Some people believe that common dietary supplements – fish oil, garlic, cinnamon, turmeric, plant sterols and red yeast rice – will lower their “bad” cholesterol. “Bad” cholesterol, known in the medical community as low-density lipoproteins or LDL, can cause the buildup of fatty deposits in the arteries. The fatty deposits can block the flow of oxygen and blood that the heart needs to work and the blockage can lead to a heart attack or stroke.
For this study, which was presented at the American Heart Association’s Scientific Sessions 2022 and simultaneously published in the Journal of the American College of Cardiology, researchers compared the impact of these particular supplements to the impact of a low dose of a statin – a cholesterol-lowering medication – or a placebo, which does nothing.
Researchers made this comparison in a randomized, single-blind clinical trial that involved 190 adults with no prior history of cardiovascular disease.

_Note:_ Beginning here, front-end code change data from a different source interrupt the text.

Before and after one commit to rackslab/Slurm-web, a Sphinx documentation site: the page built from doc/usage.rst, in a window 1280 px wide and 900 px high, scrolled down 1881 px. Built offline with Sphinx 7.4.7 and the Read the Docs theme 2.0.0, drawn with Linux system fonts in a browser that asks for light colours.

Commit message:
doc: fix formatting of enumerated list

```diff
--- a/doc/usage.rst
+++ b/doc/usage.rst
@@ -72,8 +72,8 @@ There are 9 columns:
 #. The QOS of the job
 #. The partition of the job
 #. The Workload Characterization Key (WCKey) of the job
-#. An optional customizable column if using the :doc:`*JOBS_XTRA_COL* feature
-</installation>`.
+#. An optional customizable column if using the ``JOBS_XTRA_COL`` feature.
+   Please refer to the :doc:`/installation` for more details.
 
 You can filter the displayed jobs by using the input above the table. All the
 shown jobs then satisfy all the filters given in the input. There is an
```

Study participants were ages 40 to 75, and different groups got a low-dose statin called rosuvastatin, a placebo, fish oil, cinnamon, garlic, turmeric, plant sterols or red yeast rice for 28 days.
The statin had the greatest impact and significantly lowered LDL compared with the supplements and placebo.